Almost a year after Neurochem Inc. received its first approvable letter for Kiacta (eprodisate) in the treatment of AA amyloidosis, history repeated itself.
The Laval, Quebec-based company said late Tuesday that its wholly owned subsidiary, Neurochem Ltd., received a second approvable letter for the drug. Just as before, Neurochem will attempt to address the FDA's concerns without conducting another clinical trial, but analysts remain skeptical about both Kiacta and Neurochem's Phase III Alzheimer's drug Alzhemed (tramiprosate).
This skepticism appears to be shared by investors, who have pushed the stock price down from about $26 last fall to a 52-week low of $5.01 on Tuesday. Shares of Neurochem (NASDAQ:NRMX) dipped 60 cents on Tuesday but rose 11 cents on Wednesday to close at $5.40.
Kiacta's woes date back to a Phase II/III clinical trial that missed its primary endpoint of stabilizing or improving AA amyloidosis patients with impaired renal function.

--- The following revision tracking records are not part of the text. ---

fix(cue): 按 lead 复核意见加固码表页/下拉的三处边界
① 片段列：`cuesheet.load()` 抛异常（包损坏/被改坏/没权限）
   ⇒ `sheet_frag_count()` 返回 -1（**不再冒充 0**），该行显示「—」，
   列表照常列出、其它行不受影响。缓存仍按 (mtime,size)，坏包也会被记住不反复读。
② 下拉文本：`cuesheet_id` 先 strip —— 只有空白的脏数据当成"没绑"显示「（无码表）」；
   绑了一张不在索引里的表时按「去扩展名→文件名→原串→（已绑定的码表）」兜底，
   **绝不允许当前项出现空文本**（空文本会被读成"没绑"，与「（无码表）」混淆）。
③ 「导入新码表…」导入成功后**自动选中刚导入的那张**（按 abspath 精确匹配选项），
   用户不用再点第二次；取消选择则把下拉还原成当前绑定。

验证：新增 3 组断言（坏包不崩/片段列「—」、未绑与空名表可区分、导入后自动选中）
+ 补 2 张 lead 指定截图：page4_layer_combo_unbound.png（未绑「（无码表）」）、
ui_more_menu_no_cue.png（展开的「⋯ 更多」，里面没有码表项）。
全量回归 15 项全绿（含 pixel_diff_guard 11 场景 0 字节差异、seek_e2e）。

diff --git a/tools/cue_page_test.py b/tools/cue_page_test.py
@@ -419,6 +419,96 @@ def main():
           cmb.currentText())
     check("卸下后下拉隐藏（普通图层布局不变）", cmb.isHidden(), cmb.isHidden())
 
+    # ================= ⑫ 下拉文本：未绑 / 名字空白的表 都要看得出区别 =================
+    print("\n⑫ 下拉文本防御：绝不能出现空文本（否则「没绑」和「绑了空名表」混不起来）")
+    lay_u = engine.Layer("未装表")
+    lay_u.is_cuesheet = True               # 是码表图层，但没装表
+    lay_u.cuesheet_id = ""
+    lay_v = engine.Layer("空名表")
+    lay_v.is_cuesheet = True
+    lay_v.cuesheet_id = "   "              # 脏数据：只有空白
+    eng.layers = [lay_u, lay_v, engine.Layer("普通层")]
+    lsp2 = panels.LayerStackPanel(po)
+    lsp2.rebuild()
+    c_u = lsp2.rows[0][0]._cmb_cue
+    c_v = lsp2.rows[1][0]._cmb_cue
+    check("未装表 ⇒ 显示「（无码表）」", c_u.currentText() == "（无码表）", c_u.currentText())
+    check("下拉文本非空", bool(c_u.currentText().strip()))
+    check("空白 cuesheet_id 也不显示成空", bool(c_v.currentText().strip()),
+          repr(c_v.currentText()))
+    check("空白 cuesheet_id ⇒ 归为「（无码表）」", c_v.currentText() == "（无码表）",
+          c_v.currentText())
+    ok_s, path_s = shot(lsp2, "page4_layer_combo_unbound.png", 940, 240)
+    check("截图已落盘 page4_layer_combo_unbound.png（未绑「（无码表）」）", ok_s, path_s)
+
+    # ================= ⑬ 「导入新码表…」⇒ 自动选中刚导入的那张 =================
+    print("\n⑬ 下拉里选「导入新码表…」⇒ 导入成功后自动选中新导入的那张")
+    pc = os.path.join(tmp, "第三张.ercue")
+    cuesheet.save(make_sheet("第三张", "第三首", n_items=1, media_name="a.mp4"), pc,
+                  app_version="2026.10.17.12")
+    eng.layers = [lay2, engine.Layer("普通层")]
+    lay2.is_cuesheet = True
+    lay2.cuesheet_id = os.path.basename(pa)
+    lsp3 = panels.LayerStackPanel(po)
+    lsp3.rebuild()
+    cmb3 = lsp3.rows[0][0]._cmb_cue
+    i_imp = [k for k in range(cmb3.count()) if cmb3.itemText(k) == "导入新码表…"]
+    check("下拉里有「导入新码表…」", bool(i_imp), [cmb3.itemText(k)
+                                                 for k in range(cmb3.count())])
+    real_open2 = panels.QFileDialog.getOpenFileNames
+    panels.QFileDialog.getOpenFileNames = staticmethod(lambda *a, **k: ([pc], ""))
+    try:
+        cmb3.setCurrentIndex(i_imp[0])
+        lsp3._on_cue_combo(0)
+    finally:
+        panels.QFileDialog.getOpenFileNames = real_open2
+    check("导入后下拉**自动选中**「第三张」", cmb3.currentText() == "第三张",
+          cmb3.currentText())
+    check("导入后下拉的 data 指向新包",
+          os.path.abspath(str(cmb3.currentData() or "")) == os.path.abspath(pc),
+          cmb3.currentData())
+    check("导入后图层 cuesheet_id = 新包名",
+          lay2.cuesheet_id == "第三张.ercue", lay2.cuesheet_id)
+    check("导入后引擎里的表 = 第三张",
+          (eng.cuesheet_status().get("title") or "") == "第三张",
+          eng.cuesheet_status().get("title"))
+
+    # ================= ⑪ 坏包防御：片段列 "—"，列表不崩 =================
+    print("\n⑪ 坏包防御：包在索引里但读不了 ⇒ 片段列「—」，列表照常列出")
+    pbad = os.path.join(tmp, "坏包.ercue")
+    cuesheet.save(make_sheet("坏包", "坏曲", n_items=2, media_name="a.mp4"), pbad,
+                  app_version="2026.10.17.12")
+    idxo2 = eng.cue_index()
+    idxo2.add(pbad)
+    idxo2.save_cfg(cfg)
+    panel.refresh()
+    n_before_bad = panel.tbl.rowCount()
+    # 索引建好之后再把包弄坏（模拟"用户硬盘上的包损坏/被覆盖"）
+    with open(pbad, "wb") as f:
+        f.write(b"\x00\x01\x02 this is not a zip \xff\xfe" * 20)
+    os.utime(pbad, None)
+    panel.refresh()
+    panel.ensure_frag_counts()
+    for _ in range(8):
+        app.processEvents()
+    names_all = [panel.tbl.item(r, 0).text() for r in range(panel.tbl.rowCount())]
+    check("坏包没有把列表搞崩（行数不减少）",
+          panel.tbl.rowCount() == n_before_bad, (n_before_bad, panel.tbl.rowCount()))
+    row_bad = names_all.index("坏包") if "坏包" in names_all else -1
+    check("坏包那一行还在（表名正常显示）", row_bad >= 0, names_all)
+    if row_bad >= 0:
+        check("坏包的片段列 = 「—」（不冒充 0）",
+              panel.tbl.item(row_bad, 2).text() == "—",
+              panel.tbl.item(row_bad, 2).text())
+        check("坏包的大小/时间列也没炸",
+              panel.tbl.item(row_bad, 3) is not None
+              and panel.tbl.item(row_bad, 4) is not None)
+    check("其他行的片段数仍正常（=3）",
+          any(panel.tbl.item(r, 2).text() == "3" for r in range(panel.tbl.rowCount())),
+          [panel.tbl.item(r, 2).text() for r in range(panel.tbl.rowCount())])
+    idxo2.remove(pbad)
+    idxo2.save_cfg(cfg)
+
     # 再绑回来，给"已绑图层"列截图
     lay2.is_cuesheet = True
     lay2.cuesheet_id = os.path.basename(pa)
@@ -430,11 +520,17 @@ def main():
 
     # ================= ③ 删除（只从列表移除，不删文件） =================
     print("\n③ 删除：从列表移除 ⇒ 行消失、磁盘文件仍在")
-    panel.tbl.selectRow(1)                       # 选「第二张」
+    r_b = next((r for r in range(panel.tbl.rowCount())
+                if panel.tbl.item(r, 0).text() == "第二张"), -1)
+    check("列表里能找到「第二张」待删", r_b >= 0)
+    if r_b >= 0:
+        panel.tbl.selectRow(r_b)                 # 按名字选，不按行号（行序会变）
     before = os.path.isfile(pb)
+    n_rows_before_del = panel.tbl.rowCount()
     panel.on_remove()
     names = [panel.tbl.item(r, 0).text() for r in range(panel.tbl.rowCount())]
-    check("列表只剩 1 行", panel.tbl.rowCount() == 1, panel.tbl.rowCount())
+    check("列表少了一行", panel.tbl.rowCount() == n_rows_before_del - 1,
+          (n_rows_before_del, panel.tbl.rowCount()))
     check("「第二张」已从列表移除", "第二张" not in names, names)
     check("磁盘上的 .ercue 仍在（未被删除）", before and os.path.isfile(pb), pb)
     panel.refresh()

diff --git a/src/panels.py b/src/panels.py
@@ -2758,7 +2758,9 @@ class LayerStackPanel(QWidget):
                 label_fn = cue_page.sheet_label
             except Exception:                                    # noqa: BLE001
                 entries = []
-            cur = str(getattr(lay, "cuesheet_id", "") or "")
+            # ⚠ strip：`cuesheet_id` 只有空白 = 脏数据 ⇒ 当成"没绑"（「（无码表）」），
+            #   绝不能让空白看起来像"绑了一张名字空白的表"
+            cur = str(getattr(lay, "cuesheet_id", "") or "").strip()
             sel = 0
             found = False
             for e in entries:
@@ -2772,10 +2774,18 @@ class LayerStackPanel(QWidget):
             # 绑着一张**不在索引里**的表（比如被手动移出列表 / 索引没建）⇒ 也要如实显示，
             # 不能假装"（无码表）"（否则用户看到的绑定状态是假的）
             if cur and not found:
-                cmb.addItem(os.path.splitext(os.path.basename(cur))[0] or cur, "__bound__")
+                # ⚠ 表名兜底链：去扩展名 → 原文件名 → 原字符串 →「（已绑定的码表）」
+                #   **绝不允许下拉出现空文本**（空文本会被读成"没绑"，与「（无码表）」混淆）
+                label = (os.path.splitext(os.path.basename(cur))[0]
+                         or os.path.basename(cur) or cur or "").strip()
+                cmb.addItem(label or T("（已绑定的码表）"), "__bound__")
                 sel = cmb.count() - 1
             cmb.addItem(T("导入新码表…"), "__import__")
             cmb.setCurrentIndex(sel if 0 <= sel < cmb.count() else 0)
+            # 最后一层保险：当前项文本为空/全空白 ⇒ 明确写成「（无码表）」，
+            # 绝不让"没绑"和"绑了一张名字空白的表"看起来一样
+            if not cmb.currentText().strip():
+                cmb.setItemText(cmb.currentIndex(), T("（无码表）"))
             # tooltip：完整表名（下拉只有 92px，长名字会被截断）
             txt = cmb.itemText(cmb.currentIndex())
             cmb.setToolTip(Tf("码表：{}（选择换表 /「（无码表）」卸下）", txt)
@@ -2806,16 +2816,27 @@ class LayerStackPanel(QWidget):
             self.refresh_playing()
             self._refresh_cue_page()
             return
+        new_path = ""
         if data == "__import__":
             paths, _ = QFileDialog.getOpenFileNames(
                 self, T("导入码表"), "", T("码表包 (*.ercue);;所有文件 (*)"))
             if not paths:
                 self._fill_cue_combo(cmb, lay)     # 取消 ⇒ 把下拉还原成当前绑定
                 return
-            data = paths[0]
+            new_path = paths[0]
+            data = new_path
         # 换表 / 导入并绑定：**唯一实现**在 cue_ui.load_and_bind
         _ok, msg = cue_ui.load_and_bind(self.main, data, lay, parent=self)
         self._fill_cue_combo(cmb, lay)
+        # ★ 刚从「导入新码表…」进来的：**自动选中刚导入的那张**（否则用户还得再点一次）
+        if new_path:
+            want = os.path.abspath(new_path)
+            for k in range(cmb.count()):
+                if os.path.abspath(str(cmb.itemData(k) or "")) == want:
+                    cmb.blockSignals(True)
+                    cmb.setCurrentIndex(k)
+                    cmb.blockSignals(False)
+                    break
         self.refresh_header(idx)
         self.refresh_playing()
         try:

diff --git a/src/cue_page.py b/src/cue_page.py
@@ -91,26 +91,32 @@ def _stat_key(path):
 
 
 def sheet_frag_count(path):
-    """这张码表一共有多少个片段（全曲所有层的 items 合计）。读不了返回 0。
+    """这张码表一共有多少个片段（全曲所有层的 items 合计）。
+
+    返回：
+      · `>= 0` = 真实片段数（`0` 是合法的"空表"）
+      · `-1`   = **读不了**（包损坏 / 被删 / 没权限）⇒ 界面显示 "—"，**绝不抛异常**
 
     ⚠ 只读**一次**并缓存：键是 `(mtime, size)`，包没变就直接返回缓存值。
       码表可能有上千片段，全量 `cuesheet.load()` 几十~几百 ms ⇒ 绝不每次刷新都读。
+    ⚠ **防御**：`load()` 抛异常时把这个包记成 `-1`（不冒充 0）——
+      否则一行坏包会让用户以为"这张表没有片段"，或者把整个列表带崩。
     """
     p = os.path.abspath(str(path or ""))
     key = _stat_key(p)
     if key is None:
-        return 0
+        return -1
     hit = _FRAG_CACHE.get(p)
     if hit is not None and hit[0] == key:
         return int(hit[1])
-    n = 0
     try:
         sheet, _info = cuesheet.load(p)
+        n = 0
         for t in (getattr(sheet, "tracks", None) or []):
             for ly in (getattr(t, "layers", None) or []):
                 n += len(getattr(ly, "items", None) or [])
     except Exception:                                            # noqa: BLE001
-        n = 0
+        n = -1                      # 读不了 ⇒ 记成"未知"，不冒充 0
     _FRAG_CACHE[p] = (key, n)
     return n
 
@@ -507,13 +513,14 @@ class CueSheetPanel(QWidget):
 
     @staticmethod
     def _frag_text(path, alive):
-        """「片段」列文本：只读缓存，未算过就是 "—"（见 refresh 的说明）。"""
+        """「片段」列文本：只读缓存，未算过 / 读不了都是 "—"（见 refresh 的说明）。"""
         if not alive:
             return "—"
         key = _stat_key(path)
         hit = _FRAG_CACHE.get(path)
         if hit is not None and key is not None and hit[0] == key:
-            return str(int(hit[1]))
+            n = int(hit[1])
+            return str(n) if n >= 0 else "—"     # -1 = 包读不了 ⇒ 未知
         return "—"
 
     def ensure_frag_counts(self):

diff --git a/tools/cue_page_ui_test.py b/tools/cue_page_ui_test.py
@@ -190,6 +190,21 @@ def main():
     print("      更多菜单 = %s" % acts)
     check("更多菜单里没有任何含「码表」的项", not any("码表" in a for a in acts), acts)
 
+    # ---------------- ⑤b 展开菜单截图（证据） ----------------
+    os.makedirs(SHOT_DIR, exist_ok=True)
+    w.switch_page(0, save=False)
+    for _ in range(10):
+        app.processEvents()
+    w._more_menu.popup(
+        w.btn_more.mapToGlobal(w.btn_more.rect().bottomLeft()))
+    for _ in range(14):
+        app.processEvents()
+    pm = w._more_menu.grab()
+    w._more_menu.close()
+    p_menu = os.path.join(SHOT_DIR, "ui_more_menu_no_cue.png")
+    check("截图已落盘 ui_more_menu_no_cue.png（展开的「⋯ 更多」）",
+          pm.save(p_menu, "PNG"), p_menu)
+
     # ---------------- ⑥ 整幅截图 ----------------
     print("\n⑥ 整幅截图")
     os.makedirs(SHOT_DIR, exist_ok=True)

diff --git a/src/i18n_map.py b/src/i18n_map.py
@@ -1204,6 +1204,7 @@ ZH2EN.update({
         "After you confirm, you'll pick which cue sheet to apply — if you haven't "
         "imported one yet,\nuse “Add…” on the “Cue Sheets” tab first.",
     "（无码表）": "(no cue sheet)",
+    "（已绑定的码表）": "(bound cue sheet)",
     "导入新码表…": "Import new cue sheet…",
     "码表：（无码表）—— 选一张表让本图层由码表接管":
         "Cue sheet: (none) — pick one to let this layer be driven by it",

The 24-month, 183-patient trial needed 20 percent more patients in the Kiacta group than the placebo group to reach the endpoint with a p-value of 0.01. Instead, only 13.4 percent more Kiacta patients met the endpoint with a p-value of 0.06. (See BioWorld Today, April 19, 2005.)
Neurochem decided to file for approval anyway, but received an approvable letter in mid-2006 asking for efficacy data as well as information about manufacturing, pharmacokinetics and a plan for a post-approval QT clinical study. Rather than address the efficacy concerns with another clinical trial, Neurochem elected to re-analyze its existing data and submit updated data from an ongoing open-label trial. (See BioWorld Today, Aug. 15, 2006.)
A year later, the second approvable letter looks much like the first, requesting a new efficacy trial with a target p-value of 0.05 as well as further pharmacokinetic studies and plans for the post-approval QT clinical study. And much like last time, Neurochem plans to compile a consolidated report of all data provided to date as well as a safety update rather than initiating a new clinical trial.
"It sounds like not a lot has changed as far as the FDA's stance," said Brian Lian, analyst with CIBC World Markets Corp. He added that it seems "highly unlikely" that Kiacta will gain approval without another trial.
Lise Hébert, vice president of corporate communications at Neurochem, said it should take about two months to gather the new analyses for the FDA. As to whether or not Neurochem would conduct a new trial if the re-analysis fails, she answered with a cryptic "we will see," but noted that the FDA has offered to assist the company in designing such a trial.
Regardless, Jonathan Aschoff, analyst with Brean Murray, Carret & Co. LLC, called the Kiacta program "dead in the water." In a research report, he said the Phase II/III trial was a "complete failure" and that "there is no additional useful data that could possibly be included in a future Complete Response."
Kiacta also is under regulatory review in Europe, where a decision is expected in late 2007 or early 2008, and in Switzerland, where a decision may come in early 2008. Hébert said the company will continue to run the open-label study until a regulatory decision is made so that AA amyloidosis patients can have access to the drug. There are no approved treatments for the disease, which affects patients with chronic inflammatory disorders, chronic infections and inherited diseases, resulting in renal disease and potentially death.
Kiacta is partnered with Malvern, Pa.-based Centocor Inc., which has exclusive worldwide distribution rights, except for Canada, Switzerland, Japan, China, South Korea and Taiwan.
Beyond Kiacta, Neurochem also may be in trouble with its Phase III Alzheimer's drug, Alzhemed. The company locked the database for its completed Phase III U.S. clinical trial in April but keeps postponing the release of any data. The latest estimate is that data would be available in the second half of this year.
Lian said it is "not clear" why the analysis is taking so long, but that "most people think the trial failed." Aschoff predicted the trial will show "essentially no difference between the drug and the placebo arm."
A follow-on study with Alzhemed is ongoing in the U.S., and a Phase III study in Europe continues enrollment.
Neurochem's only other drug, Cerebril (tramiprosate), completed a Phase IIa trial in hemorrhagic stroke due to cerebral amyloid angiopathy but was put on the back-burner as resources were diverted to the two lead programs.
Neurochem reported $35.5 million in cash, equivalents and marketable securities at the end of the first quarter and completed an $80 million private placement in June. Lian said the fact that they did the financing before announcing the Alzhemed data is not encouraging.
Aschoff called the company essentially a SPAC, or management team with money but no products, with memories.